-- Data to examine --
-=-=-=-=-

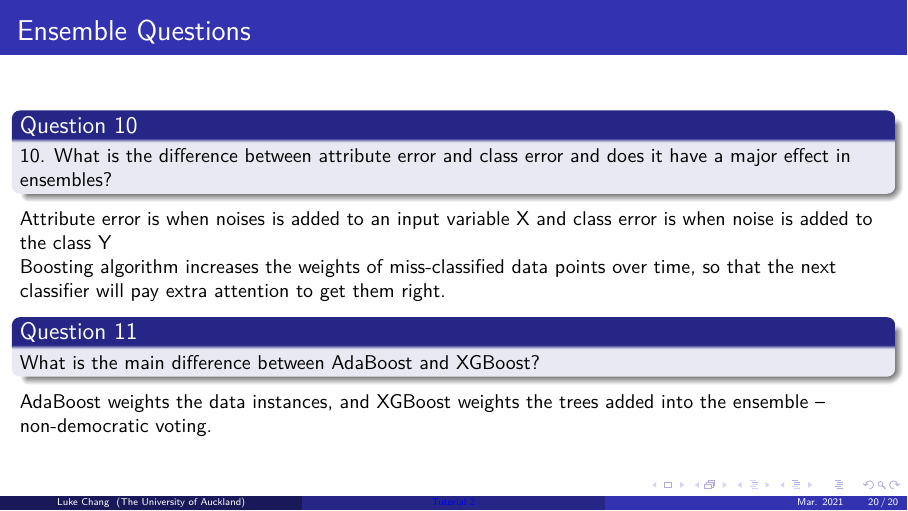
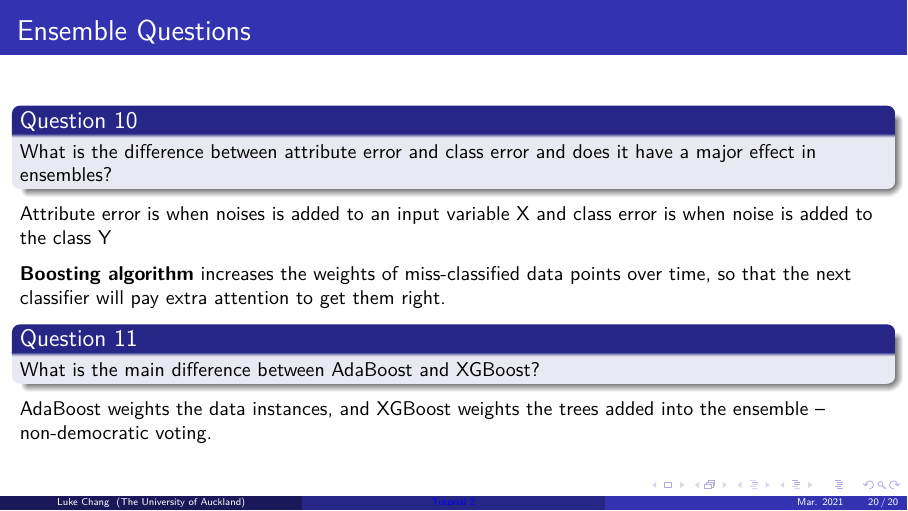
Before and after one commit to HangGao132/tutorial_762_2021, LaTeX slides (latex/tutorial_3.tex): page 30 of 30. The pictures show the PDF file latex/tutorial_3.pdf that the author committed with the source.

Commit message:
updated slides

```diff
--- a/latex/tutorial_3.tex
+++ b/latex/tutorial_3.tex
@@ -539,7 +539,7 @@
 \begin{frame}
     \frametitle{Ensemble Questions}
     \begin{block}{Question 10}
-        10.	What is the difference between attribute error and class error and does it have a major effect in ensembles?
+        What is the difference between attribute error and class error and does it have a major effect in ensembles?
     \end{block}
 
     \onslide<2->{
@@ -547,7 +547,8 @@
     }
 
     \onslide<3->{
-        Boosting algorithm increases the weights of miss-classified data points over time, so that the next classifier will pay extra attention to get them right.
+        \medskip
+        \textbf{Boosting algorithm} increases the weights of miss-classified data points over time, so that the next classifier will pay extra attention to get them right.
         \begin{block}{Question 11}
             What is the main difference between AdaBoost and XGBoost?
         \end{block}
```
Also changed, not shown: latex/tutorial_3.pdf.
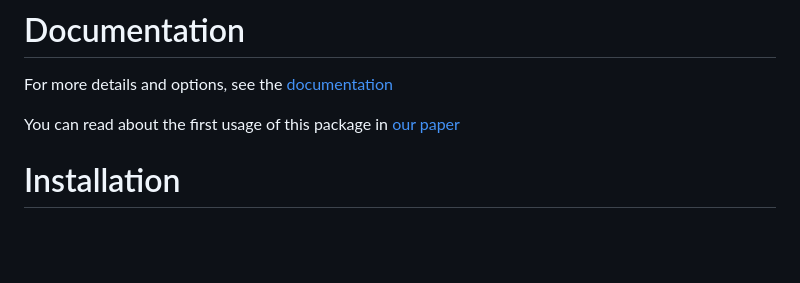
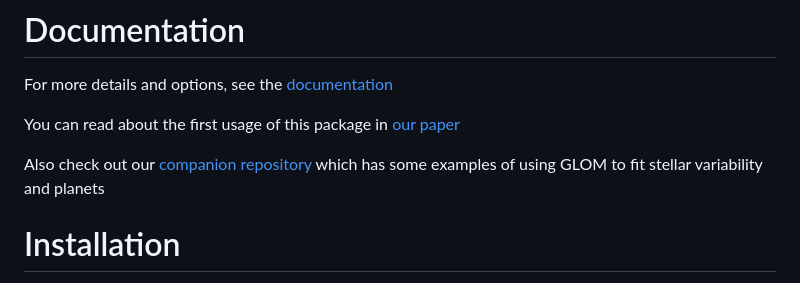
Before and after one commit to christiangil/GPLinearODEMaker.jl, a Markdown page: README.md, the part around the change. GitHub-like rendering; blank space fills up the shorter version.

```diff
--- a/README.md
+++ b/README.md
@@ -94,6 +94,8 @@ For more details and options, see the [documentation](https://christiangil.githu
 
 You can read about the first usage of this package in [our paper](https://arxiv.org/abs/2009.01085)
 
+Also check out our [companion repository](https://github.com/christiangil/GLOM_RV_Example) which has some examples of using GLOM to fit stellar variability and planets
+
 # Installation
 
 The most current, tagged version of [GPLinearODEMaker.jl](https://github.com/christiangil/GPLinearODEMaker.jl) can be easily installed using Julia's Pkg
```
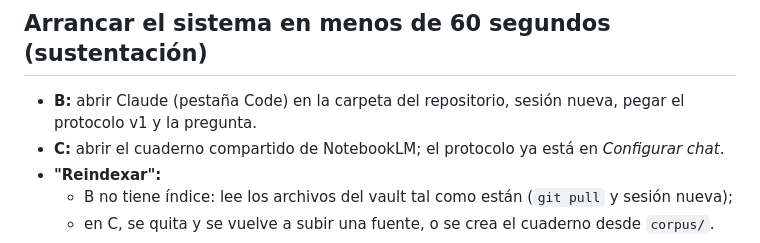
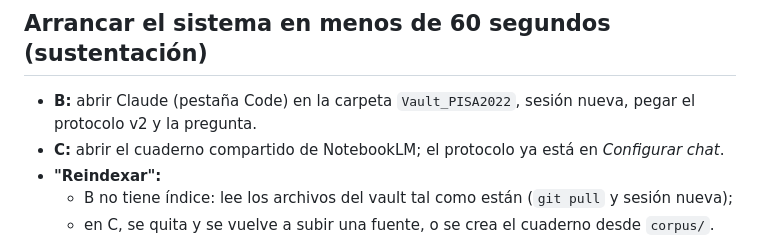
Before and after one commit to osmateoramos/Proyecto-Final-PISA, a Markdown page: Proyecto_PISA/nada_sin_fuente/README.md, the part around the change. GitHub-like rendering.

```diff
--- a/Proyecto_PISA/nada_sin_fuente/README.md
+++ b/Proyecto_PISA/nada_sin_fuente/README.md
@@ -114,7 +114,7 @@ Cada uno debe poder responder sobre la parte de los otros.
 
 ## Arrancar el sistema en menos de 60 segundos (sustentación)
 
-- **B:** abrir Claude (pestaña Code) en la carpeta del repositorio, sesión nueva, pegar el protocolo v1 y la pregunta.
+- **B:** abrir Claude (pestaña Code) en la carpeta `Vault_PISA2022`, sesión nueva, pegar el protocolo v2 y la pregunta.
 - **C:** abrir el cuaderno compartido de NotebookLM; el protocolo ya está en *Configurar chat*.
 - **"Reindexar":**
   - B no tiene índice: lee los archivos del vault tal como están (`git pull` y sesión nueva);
```
Also changed, not shown: Vault_PISA2022/03 Registro de decisiones.md (+2 -0 lines), 1 other file.
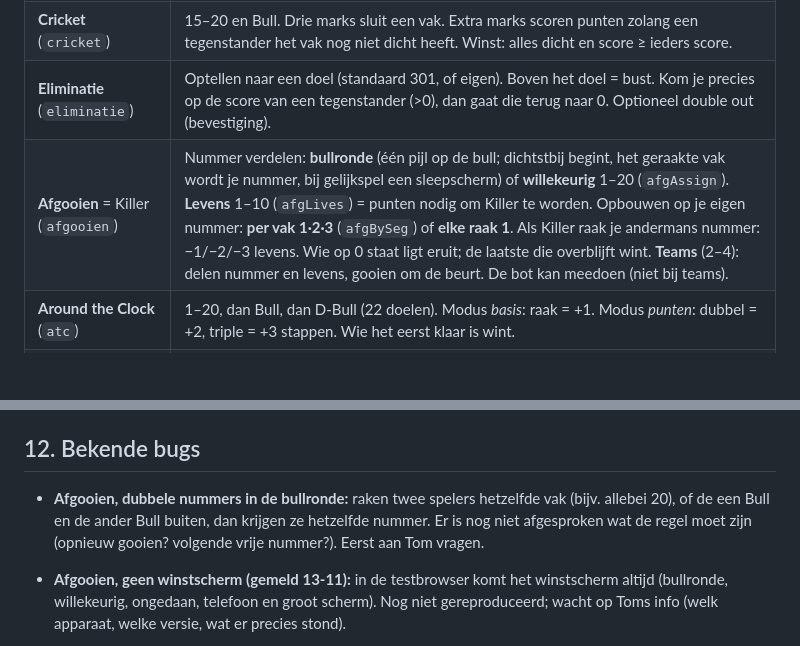
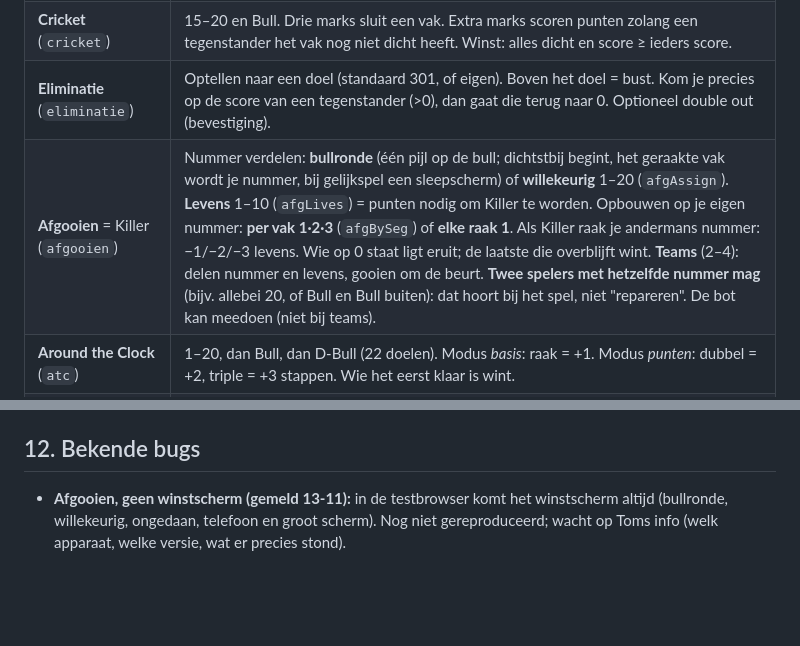
Before and after one commit to TomKruisselbrink/DartsByTom, a Markdown page: CLAUDE.md, 2 parts joined by grey strips. GitHub-like rendering; blank space fills up the shorter version.

Commit message:
CLAUDE.md: hetzelfde nummer bij Afgooien hoort bij het spel
Co-Authored-By: Claude Opus 5.5 <noreply@anthropic.com>
Claude-Session: https://claude.ai/code/session_01VCPo4a6up39rQ1zNUVQUj3

```diff
--- a/CLAUDE.md
+++ b/CLAUDE.md
@@ -127,7 +127,7 @@ Volgorde in het bestand (globaal):
 | **X01** (`x01`, `501`, `301`) | Start 501, 301 of eigen getal. Double out of single out. Legs **first to** of **best of** N, optioneel sets (1 = geen sets). Invoer per beurt (0–180) via numpad of snelknoppen. Bust onder 0 of op 1 (bij double out). Bij uitgooien vraagt de app "Was het op een double?" en daarna welke dubbel (→ `doubleStats`). Checkout-hints uit de checkouttabel. De bot kan meedoen. |
 | **Cricket** (`cricket`) | 15–20 en Bull. Drie marks sluit een vak. Extra marks scoren punten zolang een tegenstander het vak nog niet dicht heeft. Winst: alles dicht en score ≥ ieders score. |
 | **Eliminatie** (`eliminatie`) | Optellen naar een doel (standaard 301, of eigen). Boven het doel = bust. Kom je precies op de score van een tegenstander (>0), dan gaat die terug naar 0. Optioneel double out (bevestiging). |
-| **Afgooien** = Killer (`afgooien`) | Nummer verdelen: **bullronde** (één pijl op de bull; dichtstbij begint, het geraakte vak wordt je nummer, bij gelijkspel een sleepscherm) of **willekeurig** 1–20 (`afgAssign`). **Levens** 1–10 (`afgLives`) = punten nodig om Killer te worden. Opbouwen op je eigen nummer: **per vak 1·2·3** (`afgBySeg`) of **elke raak 1**. Als Killer raak je andermans nummer: −1/−2/−3 levens. Wie op 0 staat ligt eruit; de laatste die overblijft wint. **Teams** (2–4): delen nummer en levens, gooien om de beurt. De bot kan meedoen (niet bij teams). |
+| **Afgooien** = Killer (`afgooien`) | Nummer verdelen: **bullronde** (één pijl op de bull; dichtstbij begint, het geraakte vak wordt je nummer, bij gelijkspel een sleepscherm) of **willekeurig** 1–20 (`afgAssign`). **Levens** 1–10 (`afgLives`) = punten nodig om Killer te worden. Opbouwen op je eigen nummer: **per vak 1·2·3** (`afgBySeg`) of **elke raak 1**. Als Killer raak je andermans nummer: −1/−2/−3 levens. Wie op 0 staat ligt eruit; de laatste die overblijft wint. **Teams** (2–4): delen nummer en levens, gooien om de beurt. **Twee spelers met hetzelfde nummer mag** (bijv. allebei 20, of Bull en Bull buiten): dat hoort bij het spel, niet "repareren". De bot kan meedoen (niet bij teams). |
 | **Around the Clock** (`atc`) | 1–20, dan Bull, dan D-Bull (22 doelen). Modus *basis*: raak = +1. Modus *punten*: dubbel = +2, triple = +3 stappen. Wie het eerst klaar is wint. |
 | **Shanghai** (`shanghai7`, `shanghai20`) | 7 of 20 rondes. Ronde n = doel n; enkel/dubbel/triple = n×1/2/3. Optie "halveren": een beurt zonder punten halveert je totaal (anders 0 voor die ronde). Hoogste totaal wint. ⚠️ Zie bekende bugs: directe winst bij een Shanghai zit er niet in. |
 | **Halve It** (`halveit`) | Reeks doelen: standaard (`DEFAULT_SEQ`: 20, Double, 19, Triple, 18, 3 verschillende kleuren, 17, 3 dezelfde kleuren, 16, 1 van 3 getallen, 15, Bull), willekeurig, of een eigen volgorde (slepen en vegen om te verwijderen; doeltypen ook D/T/B/eigen opdracht). Raak = punten; een ronde zonder raak halveert je totaal. De bot kan meedoen. |
@@ -307,7 +307,6 @@ Firebase Auth bewaart de login zelf (IndexedDB). Daar hoef je niets aan te doen.
 
 ## 12. Bekende bugs
 
-- **Afgooien, dubbele nummers in de bullronde:** raken twee spelers hetzelfde vak (bijv. allebei 20), of de een Bull en de ander Bull buiten, dan krijgen ze hetzelfde nummer. Er is nog niet afgesproken wat de regel moet zijn (opnieuw gooien? volgende vrije nummer?). Eerst aan Tom vragen.
 - **Afgooien, geen winstscherm (gemeld 13-11):** in de testbrowser komt het winstscherm altijd (bullronde, willekeurig, ongedaan, telefoon en groot scherm). Nog niet gereproduceerd; wacht op Toms info (welk apparaat, welke versie, wat er precies stond).
 
 - **Shanghai:** de uitleg zegt "Shanghai (single + dubbel + triple) wint direct", maar `shScore` / `shEndTurn` hebben die regel niet. Alleen het hoogste totaal na de laatste ronde wint.
```
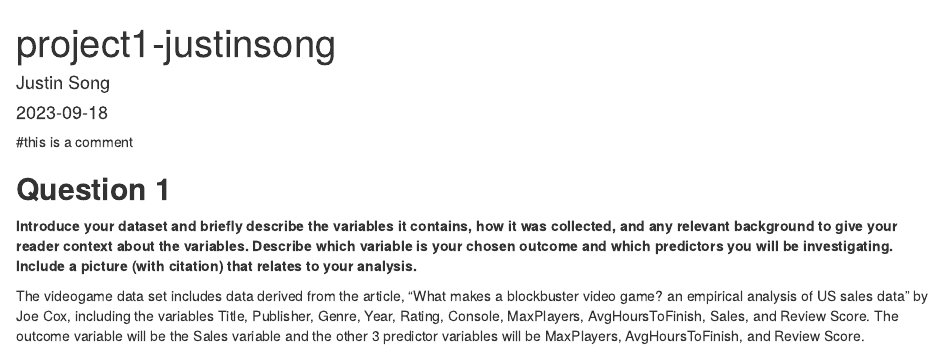
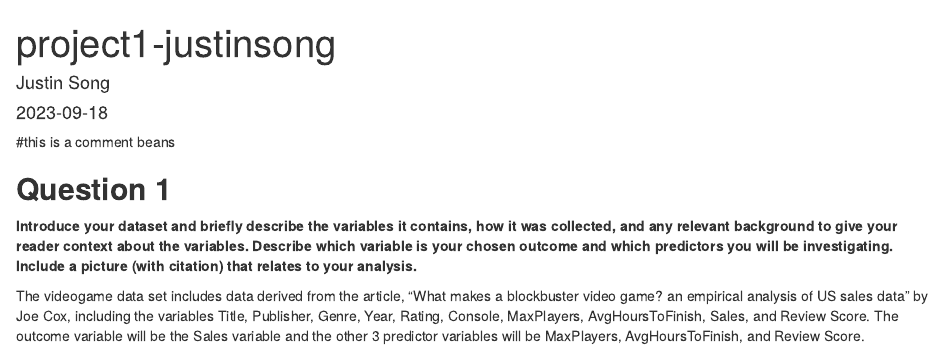
Before and after one commit to jujiwoo/valorant-analysis-project, an R Markdown document (project1.Rmd): the page in a window 1100 px wide, from its top. Rendered offline with R 4.5, knitr and Pandoc, with nearby package versions; the code chunks are not run, so their results and figures are left out.

Commit message:
Update project1.Rmd

````diff
--- a/project1.Rmd
+++ b/project1.Rmd
@@ -5,7 +5,7 @@ date: "2023-09-18"
 output: html_document
 ---
 #this is a comment
-
+beans
 ```{r global_options, echo=FALSE}
 knitr::opts_chunk$set(fig.height=5, fig.width=10, warning=FALSE, tidy=TRUE, tidy.opts=list(width.cutoff=100))
 ```
````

-=-=-=-=-

-- What you need to do --
Please copy each line of the material that has the string "between" somewhere in it.

-- Solved problem --
-        10.	What is the difference between attribute error and class error and does it have a major effect in ensembles?
+        What is the difference between attribute error and class error and does it have a major effect in ensembles?
             What is the main difference between AdaBoost and XGBoost?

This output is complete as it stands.